4. Tour Guide
The nitty-gritty: Imagine steering a group of curious tourists around historic monuments in Washington, D.C., on a sunny, cherry blossom-bright day in April. That’s particularly true if you’re a history buff and have a knack for storytelling and showmanship. You need to have a mind for remembering dates and historical facts. You also must interact easily with everyone — from excitable school kids on a field trip to seniors hailing from all over the globe. Tour guide jobs pop up in various places that attract visitors. You might lead visitors through points of historical or local interest, pretzel factories, wineries, breweries and more, doling out tidbits of information in a narrative format. The downside is that it can be hard on the feet and the vocal cords, and the patter can become stiflingly rote. Your job is to dig down for a fresh and energetic performance each round. Many of these jobs are walking tours, although you may land one where you drive a vehicle, or go with a group on a park shuttle or monorail system. Depending on the assignment, you might have to stand up to eight hours per day or walk and climb stairs. Plus, you’ll need to be sharp-eyed to visually monitor guests to ensure compliance with security and safety rules. Less demanding openings, such as ticket-takers, program sellers or cashiers, are also generally available.
The hours: Varying schedules including days, evenings and weekends. It might be difficult to receive time off around peak tourist times, such as holidays and school vacations.
Hourly pay range: $8.22 to $18.05

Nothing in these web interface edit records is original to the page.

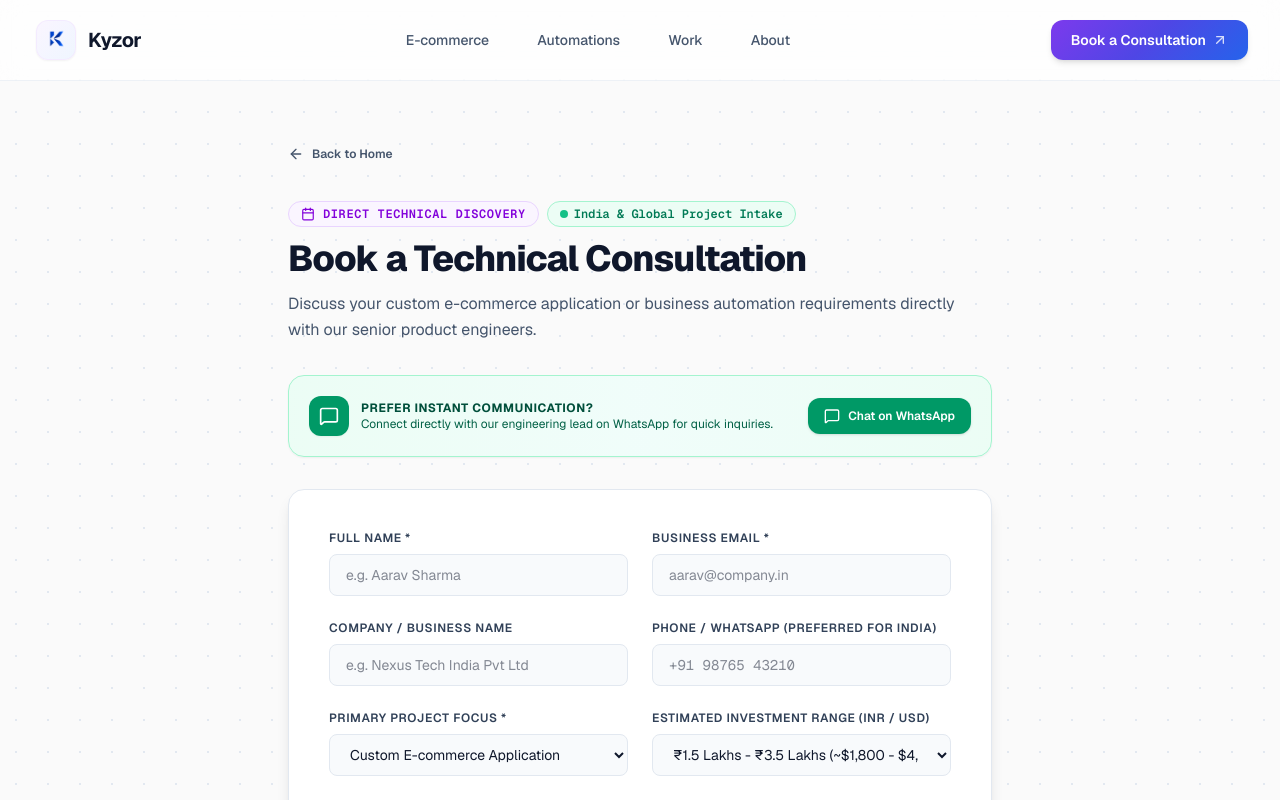
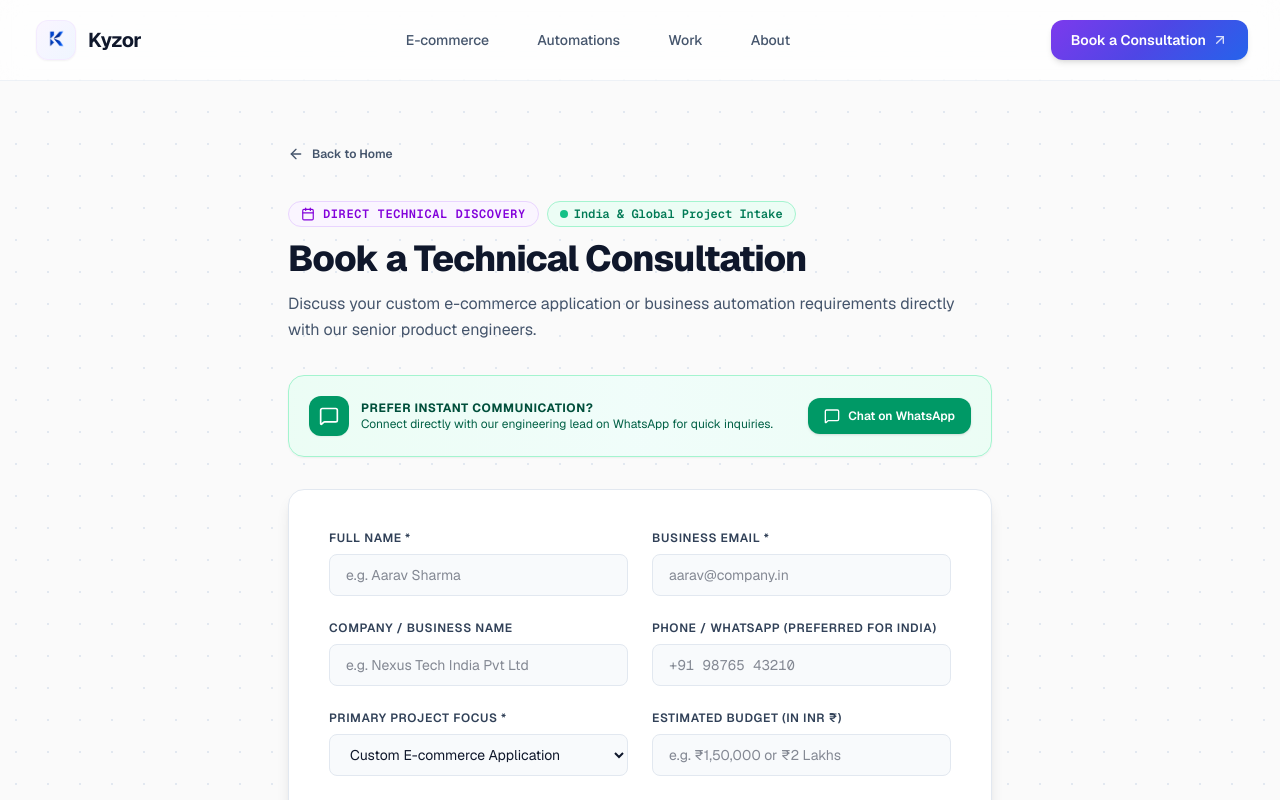
Before and after one commit to arbazkhan675/kyzor, a Next.js app: page /consultation in a window 1280 px wide. Shown: the top 800 px of the page. Built offline with nearby package versions, Linux system fonts and the light colour scheme.

Commit message:
fix: Replace budget dropdown with a clean INR text input field on consultation form

```diff
--- a/app/consultation/page.tsx
+++ b/app/consultation/page.tsx
@@ -17,7 +17,7 @@ function ConsultationFormContent() {
     phone: "",
     company: "",
     project_type: "ecommerce",
-    budget: "₹1.5L - ₹3.5L (~$1,800 - $4,200)",
+    budget: "",
     contact_preference: "whatsapp",
     message: "",
     consent: false,
@@ -285,22 +285,22 @@ function ConsultationFormContent() {
                 </select>
               </div>
 
-              {/* Budget Range (INR + USD) */}
+              {/* Budget in INR (Free Text Input) */}
               <div className="space-y-2">
                 <label htmlFor="budget" className="block text-xs font-semibold text-slate-700 uppercase tracking-wider">
-                  Estimated Investment Range (INR / USD)
+                  Estimated Budget (in INR ₹)
                 </label>
-                <select
+                <input
                   id="budget"
+                  type="text"
                   value={formData.budget}
                   onChange={(e) => setFormData({ ...formData, budget: e.target.value })}
-                  className="w-full rounded-lg bg-slate-50 border border-slate-200 px-4 py-2.5 text-sm text-slate-900 focus:outline-none focus:ring-2 focus:ring-purple-600"
-                >
-                  <option value="₹50,000 - ₹1.5L (~$600 - $1,800)">₹50,000 - ₹1.5 Lakhs (~$600 - $1,800)</option>
-                  <option value="₹1.5L - ₹3.5L (~$1,800 - $4,200)">₹1.5 Lakhs - ₹3.5 Lakhs (~$1,800 - $4,200)</option>
-                  <option value="₹3.5L - ₹7.5L (~$4,200 - $9,000)">₹3.5 Lakhs - ₹7.5 Lakhs (~$4,200 - $9,000)</option>
-                  <option value="₹7.5L+ ($9,000+)">₹7.5 Lakhs+ ($9,000+)</option>
-                </select>
+                  placeholder="e.g. ₹1,50,000 or ₹2 Lakhs"
+                  className={`w-full rounded-lg bg-slate-50 border px-4 py-2.5 text-sm text-slate-900 focus:outline-none focus:ring-2 focus:ring-purple-600 ${
+                    fieldErrors.budget ? "border-red-500" : "border-slate-200"
+                  }`}
+                />
+                {fieldErrors.budget && <p className="text-xs text-red-600">{fieldErrors.budget}</p>}
               </div>
             </div>
 
```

Qualifications: Tour guides often receive on-the-job training from employers. The academic background required for a position varies according to the venue. Best skill: the ability to hang on to historical facts, dates and anecdotes and relate that information to visitors in a compelling way. Some cities require licensing, and applicants may have to pass a written exam covering factual knowledge of specific locations and city history. Some community colleges offer short-term courses in tour- and travel-related occupations. Certified Tour Professional (CTP) certification is offered through the National Tour Association.